I had this strange ritual when I was an undergraduate. Well, I had several, but the one I’m talking about was what I did early in the mornings, before I went to my job at the Monroe County Public Library.
“I believed only air
stretched between the dogwood
and the barberry: another
thoughtless human assumption”
“They are fleeting.
They are fragile.”
“Shall I say how it is in your clothes?
A month after your death I wear your blue jacket.
The dog at the center of my life recognizes
you’ve come to visit, he’s ecstatic.”
“At the national cemetery in Gettysburg
all the trees have names,
both family and genus…”
“One afternoon the last week in April
Showing Kai how to throw a hatchet
One-half turn and it sticks in a stump.
He recalls the hatchet-head
Without a handle, in the shop
And go gets it, and wants it for his own.”
“To balance there, again, in the early dark,
three rungs up on the old stepladder,”
“On the fire escape, one
stupid petunia still blooms,
purple trumpet blowing”
Last night, right before I was heading to bed, I happened to see this on Twitter. Imagine my surprise when someone mentioned they had read an old poem of mine – and for a high school class, no less!
“Every day I peruse the box scores for hours
Sometimes I wonder why I do it
Since I am not going to take a test on it
And no one is going to give me money”
“I could tell they were father and son,
the air between them slack, as though
they hardly noticed one another.”
“For two weeks
Until it left of its own accord”
“We don’t lack people here on the Northern coast,
But they are people one meets, not people one cares for.”
“I pass a woman on the beach.
We both wear graying hair,
feel sand between our toes,

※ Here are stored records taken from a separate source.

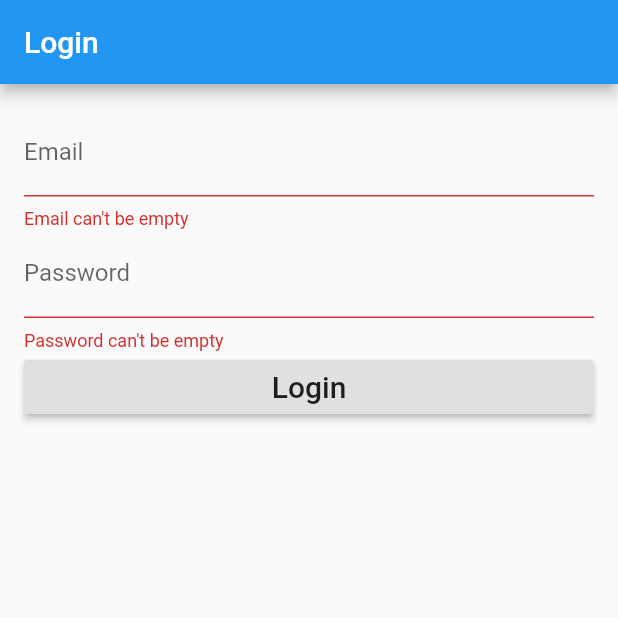
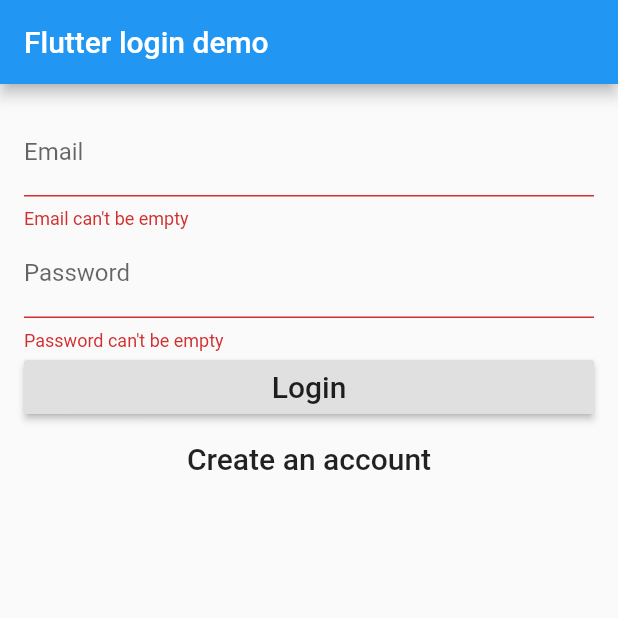
Before and after one commit to gonzalodev15/projectFlutter, a Flutter app: the screen it shows after launch, after a tap on "Login", on a phone screen of 412 x 824 dp, the top half of it. Run offline on Flutter 3.47's test engine with Material 2 defaults, Android fonts, the phone set to English and light mode, and no system bars; our stand-ins replace firebase_auth; accounts and stored records are empty.

Commit message:
Login Complete and some other functionalities

```diff
--- /dev/null
+++ b/lib/Authentication/Auth.dart
@@ -0,0 +1,42 @@
+import 'dart:async';
+import 'package:firebase_auth/firebase_auth.dart';
+
+abstract class BaseAuth {
+  Future<String> signInWithEmailAndPassword(String email, String password);
+  Future<String> createUserWithEmailAndPassword(String email, String password);
+  Future<String> currentUser();
+  Future<void> signOut();
+  Stream<String> get onAuthStateChanged;
+}
+
+class Auth implements BaseAuth {
+  final FirebaseAuth _firebaseAuth = FirebaseAuth.instance;
+
+  @override
+  Stream<String> get onAuthStateChanged{
+    return _firebaseAuth.onAuthStateChanged.map((FirebaseUser user) => user?.uid);
+  }
+
+  @override
+  Future<String> signInWithEmailAndPassword(String email, String password) async {
+    final FirebaseUser user = (await _firebaseAuth.signInWithEmailAndPassword(email: email, password: password)) as FirebaseUser;
+    return user?.uid;
+  }
+
+  @override
+  Future<String> createUserWithEmailAndPassword(String email, String password) async {
+    final FirebaseUser user = (await _firebaseAuth.createUserWithEmailAndPassword(email: email, password: password)) as FirebaseUser;
+    return user?.uid;
+  }
+
+  @override
+  Future<String> currentUser() async {
+    final FirebaseUser user = await _firebaseAuth.currentUser();
+    return user?.uid;
+  }
+
+  @override
+  Future<void> signOut() async {
+    return _firebaseAuth.signOut();
+  }
+}
--- /dev/null
+++ b/lib/Authentication/AuthProvider.dart
@@ -0,0 +1,14 @@
+import 'package:flutter/material.dart';
+import 'Auth.dart';
+
+class AuthProvider extends InheritedWidget {
+  const AuthProvider({Key key, Widget child, this.auth}) : super(key: key, child: child);
+  final BaseAuth auth;
+
+  @override
+  bool updateShouldNotify(InheritedWidget oldWidget) => true;
+
+  static AuthProvider of(BuildContext context) {
+    return context.inheritFromWidgetOfExactType(AuthProvider);
+  }
+}
--- /dev/null
+++ b/lib/Pages/login_page.dart
@@ -0,0 +1,139 @@
+
+import 'package:clashroyale_flutter/Authentication/Auth.dart';
+import 'package:clashroyale_flutter/Authentication/AuthProvider.dart';
+import 'package:flutter/material.dart';
+
+
+class EmailFieldValidator {
+  static String validate(String value) {
+    return value.isEmpty ? 'Email can\'t be empty' : null;
+  }
+}
+
+class PasswordFieldValidator {
+  static String validate(String value) {
+    return value.isEmpty ? 'Password can\'t be empty' : null;
+  }
+}
+
+class LoginPage extends StatefulWidget {
+  @override
+  State<StatefulWidget> createState() => _LoginPageState();
+}
+
+enum FormType {
+  login,
+  register,
+}
+
+class _LoginPageState extends State<LoginPage> {
+  final GlobalKey<FormState> formKey = GlobalKey<FormState>();
+
+  String _email;
+  String _password;
+  FormType _formType = FormType.login;
+
+  bool validateAndSave() {
+    final FormState form = formKey.currentState;
+    if (form.validate()) {
+      form.save();
+      return true;
+    }
+    return false;
+  }
+
+  Future<void> validateAndSubmit() async {
+    if (validateAndSave()) {
+      try {
+        final BaseAuth auth = AuthProvider.of(context).auth;
+        if (_formType == FormType.login) {
+          final String userId = await auth.signInWithEmailAndPassword(_email, _password);
+          print('Signed in: $userId');
+        } else {
+          final String userId = await auth.createUserWithEmailAndPassword(_email, _password);
+          print('Registered user: $userId');
+        }
+      } catch (e) {
+        print('Error: $e');
+      }
+    }
+  }
+
+  void moveToRegister() {
+    formKey.currentState.reset();
+    setState(() {
+      _formType = FormType.register;
+    });
+  }
+
+  void moveToLogin() {
+    formKey.currentState.reset();
+    setState(() {
+      _formType = FormType.login;
+    });
+  }
+
+  @override
+  Widget build(BuildContext context) {
+    return Scaffold(
+      appBar: AppBar(
+        title: Text('Flutter login demo'),
+      ),
+      body: Container(
+        padding: EdgeInsets.all(16.0),
+        child: Form(
+          key: formKey,
+          child: Column(
+            crossAxisAlignment: CrossAxisAlignment.stretch,
+            children: buildInputs() + buildSubmitButtons(),
+          ),
+        ),
+      ),
+    );
+  }
+
+  List<Widget> buildInputs() {
+    return <Widget>[
+      TextFormField(
+        key: Key('email'),
+        decoration: InputDecoration(labelText: 'Email'),
+        validator: EmailFieldValidator.validate,
+        onSaved: (String value) => _email = value,
+      ),
+      TextFormField(
+        key: Key('password'),
+        decoration: InputDecoration(labelText: 'Password'),
+        obscureText: true,
+        validator: PasswordFieldValidator.validate,
+        onSaved: (String value) => _password = value,
+      ),
+    ];
+  }
+
+  List<Widget> buildSubmitButtons() {
+    if (_formType == FormType.login) {
+      return <Widget>[
+        RaisedButton(
+          key: Key('signIn'),
+          child: Text('Login', style: TextStyle(fontSize: 20.0)),
+          onPressed: validateAndSubmit,
+        ),
+        FlatButton(
+          child: Text('Create an account', style: TextStyle(fontSize: 20.0)),
+          onPressed: moveToRegister,
+        ),
+      ];
+    } else {
+      return <Widget>[
+        RaisedButton(
+          child: Text('Create an account', style: TextStyle(fontSize: 20.0)),
+          onPressed: validateAndSubmit,
+        ),
+        FlatButton(
+          child: Text('Have an account? Login', style: TextStyle(fontSize: 20.0)),
+          onPressed: moveToLogin,
+        ),
+      ];
+    }
+  }
+}
--- /dev/null
+++ b/lib/Pages/rootPage.dart
@@ -0,0 +1,68 @@
+
+import 'package:clashroyale_flutter/Authentication/Auth.dart';
+import 'package:clashroyale_flutter/Authentication/AuthProvider.dart';
+import 'package:flutter/material.dart';
+import 'home_page.dart';
+import 'login_page.dart';
+
+class RootPage extends StatefulWidget {
+  @override
+  State<StatefulWidget> createState() => _RootPageState();
+}
+
+enum AuthStatus {
+  notDetermined,
+  notSignedIn,
+  signedIn,
+}
+
+class _RootPageState extends State<RootPage> {
+  AuthStatus authStatus = AuthStatus.notDetermined;
+
+  @override
+  void didChangeDependencies() {
+    super.didChangeDependencies();
+    final BaseAuth auth = AuthProvider.of(context).auth;
+    auth.currentUser().then((String userId) {
+      setState(() {
+        authStatus = userId == null ? AuthStatus.notSignedIn : AuthStatus.signedIn;
+      });
+    });
+  }
+
+  void _signedIn() {
+    setState(() {
+      authStatus = AuthStatus.signedIn;
+    });
+  }
+
+  void _signedOut() {
+    setState(() {
+      authStatus = AuthStatus.notSignedIn;
+    });
+  }
+
+  @override
+  Widget build(BuildContext context) {
+    final BaseAuth auth = AuthProvider.of(context).auth;
+    return StreamBuilder<String>(
+      stream: auth.onAuthStateChanged,
+      builder: (BuildContext context, AsyncSnapshot<String> snapshot){
+        if(snapshot.connectionState == ConnectionState.active){
+          final bool isLoggedIn = snapshot.hasData;
+          return isLoggedIn? MyHomePage(): LoginPage();
+        }
+        return _buildWaitingScreen();
+      },
+    );
+  }
+
+  Widget _buildWaitingScreen() {
+    return Scaffold(
+      body: Container(
+        alignment: Alignment.center,
+        child: CircularProgressIndicator(),
+      ),
+    );
+  }
+}
--- a/lib/login_page.dart
+++ /dev/null
@@ -1,60 +0,0 @@
-import 'package:flutter/material.dart';
-
-class LoginPage extends StatefulWidget {
-
-  @override
-  State<StatefulWidget> createState() => new _LoginPageState();
-}
-
-class _LoginPageState extends State<LoginPage>{
-
-  String _email;
-  String _password;
-
-  final formKey = new GlobalKey<FormState>();
-
-  void validateAndSave(){
-    final form = formKey.currentState;
-
-    if(form.validate()){
-      print("Form is valid. Email : $_email, password: $_password");
-    }
-    else{
-      print("Form is invalid.  Email : $_email, password: $_password");
-    }
-  }
-
-  @override
-    Widget build(BuildContext context) {
-    return new Scaffold(
-      appBar:  new AppBar(
-        title: new Text("Login"),
-      ),
-      body: new Container(
-        padding: EdgeInsets.all(16.0),
-        child: new Form(
-            key: formKey,
-            child: new Column(
-              crossAxisAlignment: CrossAxisAlignment.stretch,
-              children: <Widget>[
-                new TextFormField(
-                  decoration: new InputDecoration(labelText: "Email"),
-                  validator: (value) => value.isEmpty ? "Email can't be empty": null,
-                  onSaved: (value) => _email = value,
-                ),
-                new TextFormField(
-                  decoration: new InputDecoration(labelText: "Password"),
-                  validator: (value) => value.isEmpty ? "Password can't be empty": null,
-                  obscureText: true,
-                  onSaved: (value) => _password = value,
-                ),
-                new RaisedButton(
-                    child: new Text("Login", style: new TextStyle(fontSize: 20.0),),
-                    onPressed: validateAndSave)
-              ],
-            ),
-        )
-      ),
-    );
-  }
-}
--- a/lib/main.dart
+++ b/lib/main.dart
@@ -1,129 +1,23 @@
 import 'package:flutter/material.dart';
-import 'dart:convert';
-import 'Model/TopClan.dart';
-import 'package:clashroyale_flutter/Model/TopClan.dart';
-import 'package:http/http.dart' as http;
-import 'dart:async';
-
-import 'login_page.dart';
+import 'Authentication/Auth.dart';
+import 'Authentication/AuthProvider.dart';
+import 'Pages/login_page.dart';
+import 'Pages/rootPage.dart';
 
 void main() => runApp(MyApp());
 
 class MyApp extends StatelessWidget {
-  // This widget is the root of your application.
   @override
   Widget build(BuildContext context) {
-    return MaterialApp(
-      title: 'Flutter Demo',
-      theme: ThemeData(
-        // This is the theme of your application.
-        //
-        // Try running your application with "flutter run". You'll see the
-        // application has a blue toolbar. Then, without quitting the app, try
-        // changing the primarySwatch below to Colors.green and then invoke
-        // "hot reload" (press "r" in the console where you ran "flutter run",
-        // or simply save your changes to "hot reload" in a Flutter IDE).
-        // Notice that the counter didn't reset back to zero; the application
-        // is not restarted.
-        primarySwatch: Colors.blue,
+    return AuthProvider(
+      auth: Auth(),
+      child: MaterialApp(
+        title: 'Flutter login demo',
+        theme: ThemeData(
+          primarySwatch: Colors.blue,
+        ),
+        home: RootPage(),
       ),
-      home: new LoginPage(),
     );
   }
 }
-
-class MyHomePage extends StatefulWidget {
-  MyHomePage({Key key, this.title}) : super(key: key);
-
-  // This widget is the home page of your application. It is stateful, meaning
-  // that it has a State object (defined below) that contains fields that affect
-  // how it looks.
-
-  // This class is the configuration for the state. It holds the values (in this
-  // case the title) provided by the parent (in this case the App widget) and
-  // used by the build method of the State. Fields in a Widget subclass are
-  // always marked "final".
-
-  final String title;
-
-  @override
-  _MyHomePageState createState() => _MyHomePageState();
-}
-
-class _MyHomePageState extends State<MyHomePage> {
-  List<TopClan> topClans = [];
-  List<dynamic> topclans = [];
-  String url = "https://api.royaleapi.com/top/clans/";
-  static const Map<String, String> requestHeaders = {
-    "auth" : "eyJhbGciOiJIUzI1NiIsInR5cCI6IkpXVCJ9.eyJpZCI6Mjk0NCwiaWRlbiI6IjQzOTYzNTk4NDQzNTM4MDI0NSIsIm1kIjp7InVzZXJuYW1lIjoiIiwiZGlzY3JpbWluYXRvciI6IiIsImtleVZlcnNpb24iOjB9LCJ0cyI6MTU2NTU2NTY1NDQ2MX0.6y7JZuoQwKf9_244oWOLcSlh3WbgW9TBYYQl4oyRiso"
-  };
-
-  Future<String> getTopClans() async {
-    final response = await http.get(
-        Uri.encodeFull(url),
-        headers: requestHeaders
-    );
-    print(json.decode(response.body));
-    setState(() {
-      if(response.statusCode == 200) {
-        topclans = json.decode(response.body);
-        for(int i = 0; i < 50; i++){
-          topClans.add(TopClan.fromJson(topclans[i]));
-
-        }
-      }
-      else{
-        return null;
-      }
-    });
-    return "Success";
-  }
-
-  @override
-  void initState() {
-    this.getTopClans();
-  }
-
-  @override
-  Widget build(BuildContext context) {
-
-    return Scaffold(
-      appBar: AppBar(
-        // Here we take the value from the MyHomePage object that was created by
-        // the App.build method, and use it to set our appbar title.
-        title: Text(widget.title),
-      ),
-      body: new ListView.builder(
-          itemCount: topClans == null ? 0 : topClans.length,
-          itemBuilder: (context, index) {
-            return new Card(
-              child: new Container(
-                  padding: new EdgeInsets.all(32.0),
-                  child: new Column(
-                      children: <Widget>[
-                        new Row(children: <Widget>[
-                          new IconButton(
-                              icon: Icon(Icons.bookmark_border),
-                              onPressed: () {
-
-                              },
-                              alignment: Alignment.center,
-                              iconSize: 50,
-
-                          ),
-                        ],),
-                        new Column(children: <Widget>[
-                          new Text(topClans[index].name),
-                          new Text(topClans[index].rank.toString()),
-                        ],),
-
-                      ])
-              ),
-            );
-          }),
-
-    );
-
-  }
-
-}
```
Also changed, not shown: lib/Pages/home_page.dart (added, +122 -0 lines), lib/Persistence/favourites_db.dart (deleted, +0 -66 lines), pubspec.yaml (+3 -9 lines), pubspec.lock, 6 other files.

hear surf, and see blue sky.”
“The first warm day,
and by mid-afternoon
the snow is no more
than a washing
strewn over the yards”